MATERIAL FOR THIS EXERCISE:
====
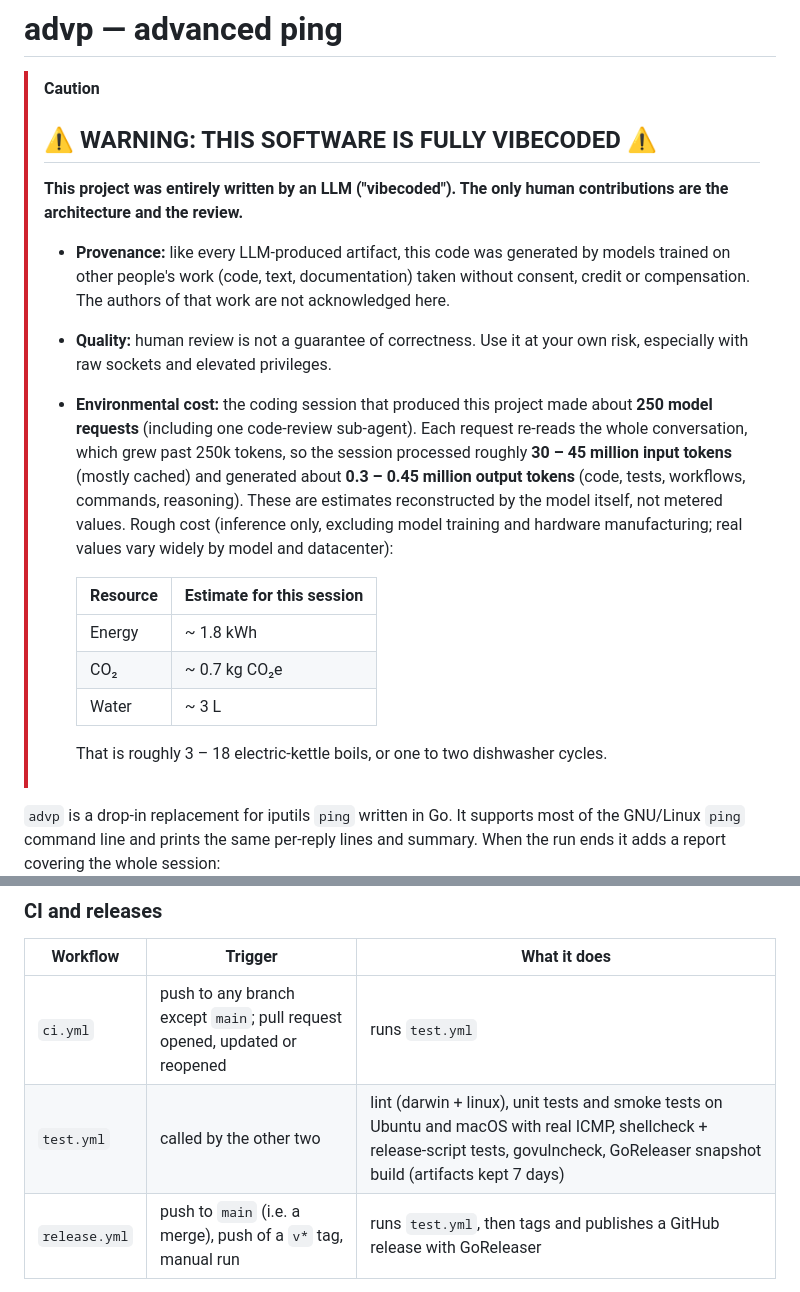
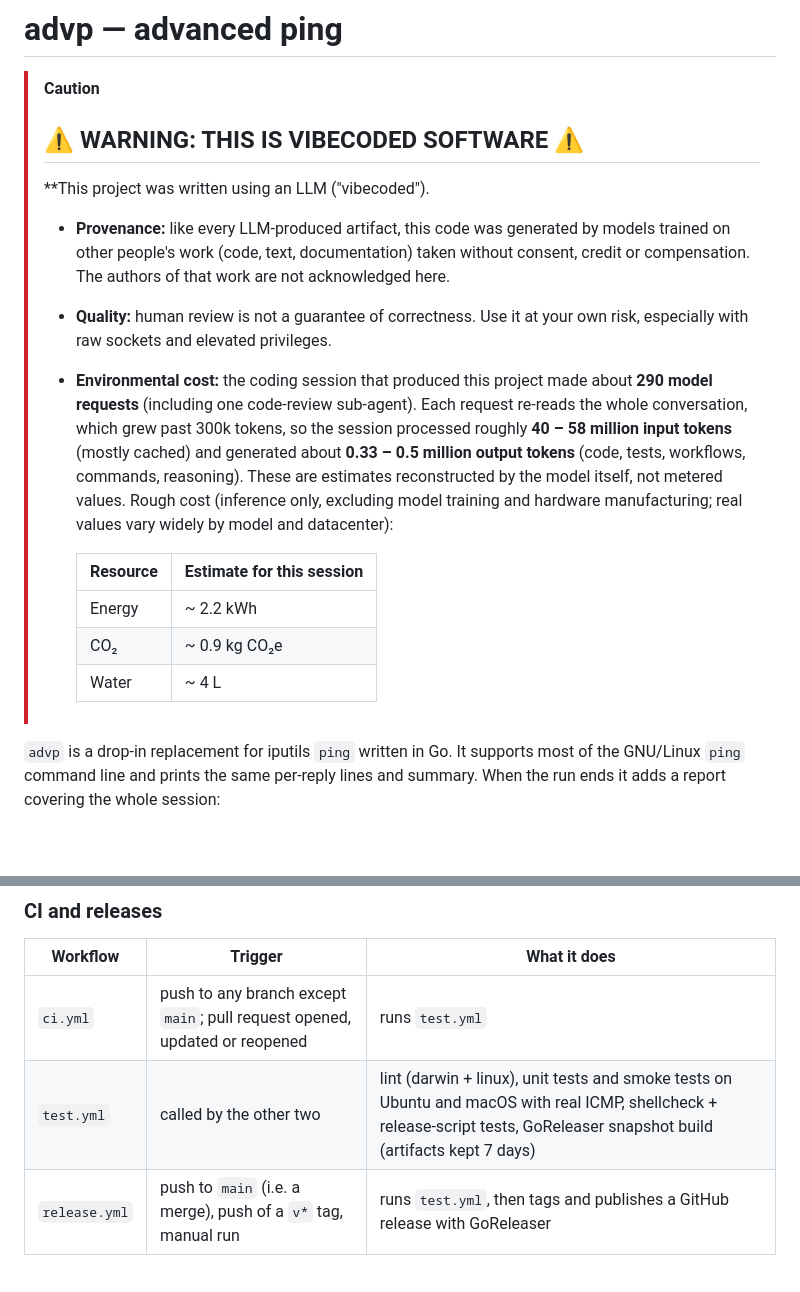
Before and after one commit to mbovo/advp, a Markdown page: README.md, 2 parts joined by grey strips. GitHub-like rendering; blank space fills up the shorter version.

```diff
--- a/README.md
+++ b/README.md
@@ -1,10 +1,10 @@
 # advp — advanced ping
 
 > [!CAUTION]
-> ## ⚠️ WARNING: THIS SOFTWARE IS FULLY VIBECODED ⚠️
 >
-> **This project was entirely written by an LLM ("vibecoded"). The only human
-> contributions are the architecture and the review.**
+> ## ⚠️ WARNING: THIS IS VIBECODED SOFTWARE ⚠️
+>
+> **This project was written using an LLM ("vibecoded").
 >
 > - **Provenance:** like every LLM-produced artifact, this code was generated by
 >   models trained on other people's work (code, text, documentation) taken
@@ -13,10 +13,10 @@
 > - **Quality:** human review is not a guarantee of correctness. Use it at your
 >   own risk, especially with raw sockets and elevated privileges.
 > - **Environmental cost:** the coding session that produced this project made
->   about **250 model requests** (including one code-review sub-agent). Each
->   request re-reads the whole conversation, which grew past 250k tokens, so the
->   session processed roughly **30 – 45 million input tokens** (mostly cached)
->   and generated about **0.3 – 0.45 million output tokens** (code, tests,
+>   about **290 model requests** (including one code-review sub-agent). Each
+>   request re-reads the whole conversation, which grew past 300k tokens, so the
+>   session processed roughly **40 – 58 million input tokens** (mostly cached)
+>   and generated about **0.33 – 0.5 million output tokens** (code, tests,
 >   workflows, commands, reasoning). These are estimates reconstructed by the
 >   model itself, not metered values. Rough cost (inference only, excluding
 >   model training and hardware manufacturing; real values vary widely by model
@@ -24,12 +24,10 @@
 >
 >   | Resource | Estimate for this session |
 >   |----------|---------------------------|
->   | Energy   | ~ 1.8 kWh            |
->   | CO₂      | ~ 0.7 kg CO₂e        |
->   | Water    | ~ 3 L                |
+>   | Energy   | ~ 2.2 kWh            |
+>   | CO₂      | ~ 0.9 kg CO₂e        |
+>   | Water    | ~ 4 L                |
 >
->   That is roughly 3 – 18 electric-kettle boils, or one to two dishwasher
->   cycles.
 
 `advp` is a drop-in replacement for iputils `ping` written in Go. It
 supports most of the GNU/Linux `ping` command line and prints the same
@@ -263,7 +280,7 @@ GoReleaser and actionlint. Then:
 | Workflow | Trigger | What it does |
 |---|---|---|
 | `ci.yml` | push to any branch except `main`; pull request opened, updated or reopened | runs `test.yml` |
-| `test.yml` | called by the other two | lint (darwin + linux), unit tests and smoke tests on Ubuntu and macOS with real ICMP, shellcheck + release-script tests, govulncheck, GoReleaser snapshot build (artifacts kept 7 days) |
+| `test.yml` | called by the other two | lint (darwin + linux), unit tests and smoke tests on Ubuntu and macOS with real ICMP, shellcheck + release-script tests, GoReleaser snapshot build (artifacts kept 7 days) |
 | `release.yml` | push to `main` (i.e. a merge), push of a `v*` tag, manual run | runs `test.yml`, then tags and publishes a GitHub release with GoReleaser |
 
 On `main`, `scripts/next-version.sh` computes the next version from the
```
Also changed, not shown: other parts of README.md (+23 -4 lines), AGENTS.md (+26 -7 lines), screenshot.png (added), 6 other files.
====
Repeat the whole listing above word for word, but keep any picture out of it.

SOLVED EXERCISE:
Before and after one commit to mbovo/advp, a Markdown page: README.md, 2 parts joined by grey strips. GitHub-like rendering; blank space fills up the shorter version.

```diff
--- a/README.md
+++ b/README.md
@@ -1,10 +1,10 @@
 # advp — advanced ping
 
 > [!CAUTION]
-> ## ⚠️ WARNING: THIS SOFTWARE IS FULLY VIBECODED ⚠️
 >
-> **This project was entirely written by an LLM ("vibecoded"). The only human
-> contributions are the architecture and the review.**
+> ## ⚠️ WARNING: THIS IS VIBECODED SOFTWARE ⚠️
+>
+> **This project was written using an LLM ("vibecoded").
 >
 > - **Provenance:** like every LLM-produced artifact, this code was generated by
 >   models trained on other people's work (code, text, documentation) taken
@@ -13,10 +13,10 @@
 > - **Quality:** human review is not a guarantee of correctness. Use it at your
 >   own risk, especially with raw sockets and elevated privileges.
 > - **Environmental cost:** the coding session that produced this project made
->   about **250 model requests** (including one code-review sub-agent). Each
->   request re-reads the whole conversation, which grew past 250k tokens, so the
->   session processed roughly **30 – 45 million input tokens** (mostly cached)
->   and generated about **0.3 – 0.45 million output tokens** (code, tests,
+>   about **290 model requests** (including one code-review sub-agent). Each
+>   request re-reads the whole conversation, which grew past 300k tokens, so the
+>   session processed roughly **40 – 58 million input tokens** (mostly cached)
+>   and generated about **0.33 – 0.5 million output tokens** (code, tests,
 >   workflows, commands, reasoning). These are estimates reconstructed by the
 >   model itself, not metered values. Rough cost (inference only, excluding
 >   model training and hardware manufacturing; real values vary widely by model
@@ -24,12 +24,10 @@
 >
 >   | Resource | Estimate for this session |
 >   |----------|---------------------------|
->   | Energy   | ~ 1.8 kWh            |
->   | CO₂      | ~ 0.7 kg CO₂e        |
->   | Water    | ~ 3 L                |
+>   | Energy   | ~ 2.2 kWh            |
+>   | CO₂      | ~ 0.9 kg CO₂e        |
+>   | Water    | ~ 4 L                |
 >
->   That is roughly 3 – 18 electric-kettle boils, or one to two dishwasher
->   cycles.
 
 `advp` is a drop-in replacement for iputils `ping` written in Go. It
 supports most of the GNU/Linux `ping` command line and prints the same
@@ -263,7 +280,7 @@ GoReleaser and actionlint. Then:
 | Workflow | Trigger | What it does |
 |---|---|---|
 | `ci.yml` | push to any branch except `main`; pull request opened, updated or reopened | runs `test.yml` |
-| `test.yml` | called by the other two | lint (darwin + linux), unit tests and smoke tests on Ubuntu and macOS with real ICMP, shellcheck + release-script tests, govulncheck, GoReleaser snapshot build (artifacts kept 7 days) |
+| `test.yml` | called by the other two | lint (darwin + linux), unit tests and smoke tests on Ubuntu and macOS with real ICMP, shellcheck + release-script tests, GoReleaser snapshot build (artifacts kept 7 days) |
 | `release.yml` | push to `main` (i.e. a merge), push of a `v*` tag, manual run | runs `test.yml`, then tags and publishes a GitHub release with GoReleaser |
 
 On `main`, `scripts/next-version.sh` computes the next version from the
```
Also changed, not shown: other parts of README.md (+23 -4 lines), AGENTS.md (+26 -7 lines), screenshot.png (added), 6 other files.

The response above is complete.